High throughput microfluidic systems for biomedical applications

Cell sorting is critical for many applications ranging from stem cell research to cancer therapy. Isolation and fractionation of cells using microfluidic platforms have been flourishing areas of development in recent years. The need for efficient and high-throughput cell enrichment, which is an essential preparatory step in many chemical and biological assays, has led to the recent development of numerous microscale separation techniques.

The proposed research is to develop a novel multiplexed microfluidic platform for ultra-high throughput (~ 1-1000 mL/min), label/clog-free separation of targeted cells (e.g., CTCs, MSCs, parasites and yeast) from various biological samples.

 


 

Fetal cell sorting using inertial microfluidics

Fetal cells from the maternal circulation have the potential to replace cells from amniotic fluid or chorionic villi in a diagnosis of common chromosomal aneuploidies; however, reliable markers for enrichment and identification are still missing. In this study, for the first time, we plan to demonstrate the usability of inertial microfluidics for ultra-fast, label-free isolation of circulating fetal cells found in maternal blood from 5 weeks gestation.

 


 

Isolation and characterization of CTCs using inertial microfluidics for early-stage breast cancer patients

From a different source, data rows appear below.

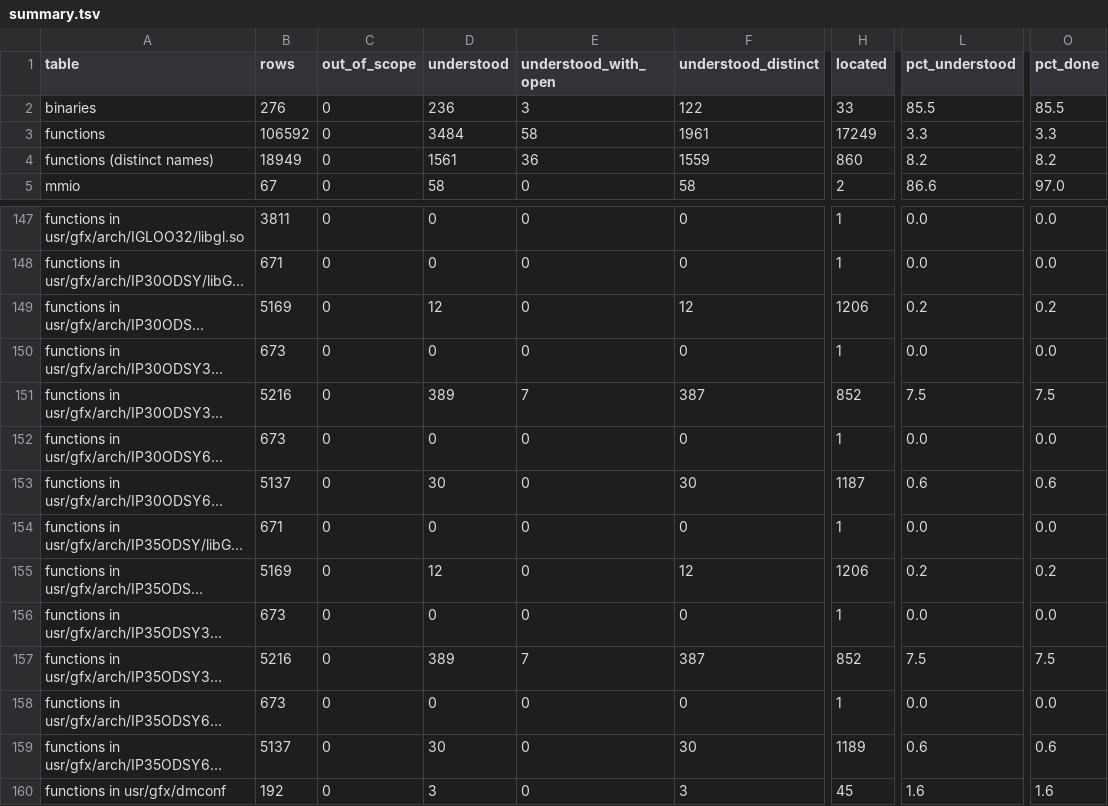
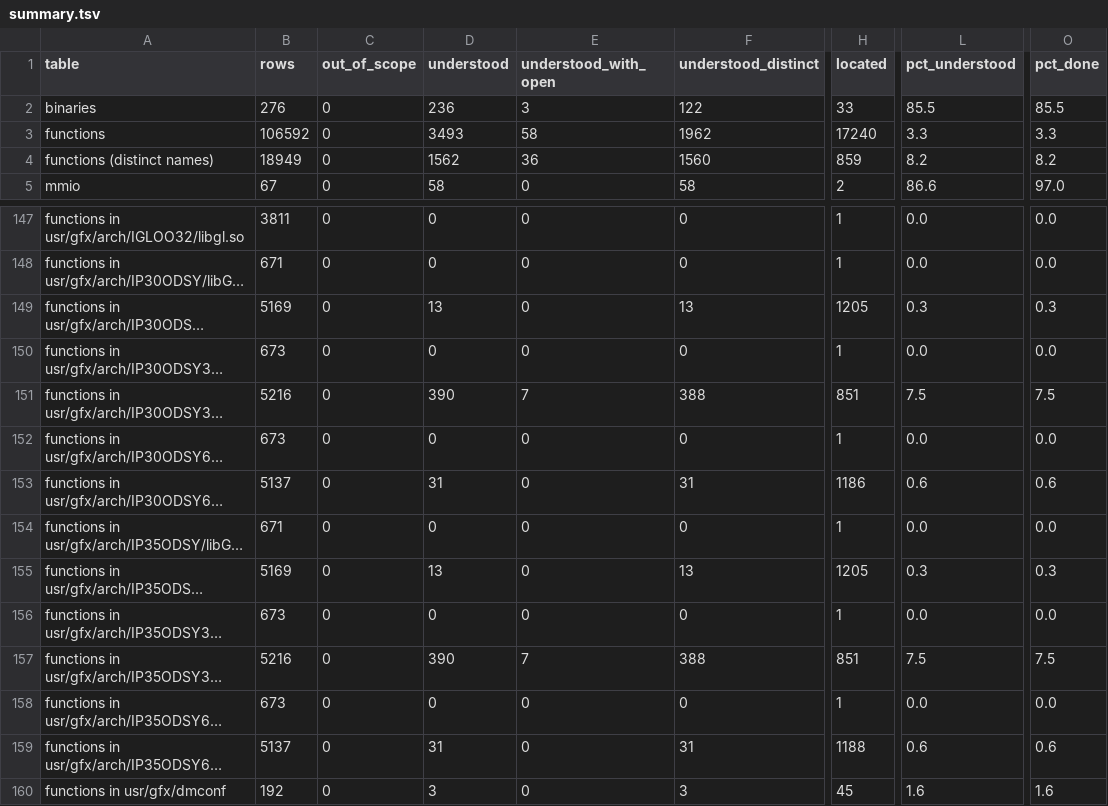
Before and after one commit to jamesbraid/odsy, a TSV file: docs/inventory/summary.tsv, drawn as a sheet; only a part is shown, gaps mark what is left out; long unchanged cells end in …; the diff covers the shown part only; the diff names each change by its address in the sheet, - before the commit and + after, or states it on an @@ line.

Commit message:
docs: confirm an unpublished source file sample-implementation entries against the public body

```diff
--- a/docs/inventory/summary.tsv
+++ b/docs/inventory/summary.tsv
-D3 (understood): 3484
+D3 (understood): 3493
-F3 (understood_distinct): 1961
+F3 (understood_distinct): 1962
-H3 (located): 17249
+H3 (located): 17240
-D4 (understood): 1561
+D4 (understood): 1562
-F4 (understood_distinct): 1559
+F4 (understood_distinct): 1560
-H4 (located): 860
+H4 (located): 859
-D149 (understood): 12
+D149 (understood): 13
-F149 (understood_distinct): 12
+F149 (understood_distinct): 13
-H149 (located): 1206
+H149 (located): 1205
-L149 (pct_understood): 0.2
+L149 (pct_understood): 0.3
-O149 (pct_done): 0.2
+O149 (pct_done): 0.3
-D151 (understood): 389
+D151 (understood): 390
-F151 (understood_distinct): 387
+F151 (understood_distinct): 388
-H151 (located): 852
+H151 (located): 851
-D153 (understood): 30
+D153 (understood): 31
-F153 (understood_distinct): 30
+F153 (understood_distinct): 31
-H153 (located): 1187
+H153 (located): 1186
-D155 (understood): 12
+D155 (understood): 13
-F155 (understood_distinct): 12
+F155 (understood_distinct): 13
-H155 (located): 1206
+H155 (located): 1205
-L155 (pct_understood): 0.2
+L155 (pct_understood): 0.3
-O155 (pct_done): 0.2
+O155 (pct_done): 0.3
-D157 (understood): 389
+D157 (understood): 390
-F157 (understood_distinct): 387
+F157 (understood_distinct): 388
-H157 (located): 852
+H157 (located): 851
-D159 (understood): 30
+D159 (understood): 31
-F159 (understood_distinct): 30
+F159 (understood_distinct): 31
-H159 (located): 1189
+H159 (located): 1188
```
Also changed, not shown: 11 edited cells elsewhere in this file, 3 other files.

The potential utility of circulating tumor cells (CTCs) to guide clinical care and understand the biology of metastasis has gained momentum over the past decade evidence by numerous publications and over 270 registered clinical trials. Yet, the clinical utility of CTCs has be hampered due to inherent limitation of conventional approaches for CTC isolation/identification and also scarcity and the lack of reliable markers to enrich these cells. We have recently developed a novel microfluidic system which can isolate and retrieve viable CTCs from blood based on size and deformability of cells, surmounting the shortcomings of traditional affinity-based separation techniques. The main aim of this project is to utilize this system for isolation and identification of CTCs from early-stage breast cancer patients and utilise them as a marker for early cancer diagnosis.  

 


 

Cell-cycle sorting using spiral microfluidics

The ability to efficiently synchronize and select mammalian cells into different stages of their cell cycle is an important technique for the precise studies of various cellular properties, biological processes, and genetic mechanisms involved in cell cycle phase prior to division. Current chemical-based synchronization methods are unfavourable as these can disrupt cell physiology and metabolism. In this project, I am planning to develop a high-throughput microfluidic system for large-scale cell cycle synchronization suitable for industrial applications. By exploiting the relationship between cell size and its phase in the cell cycle, large numbers of synchronized cells can be obtained by size fractionation.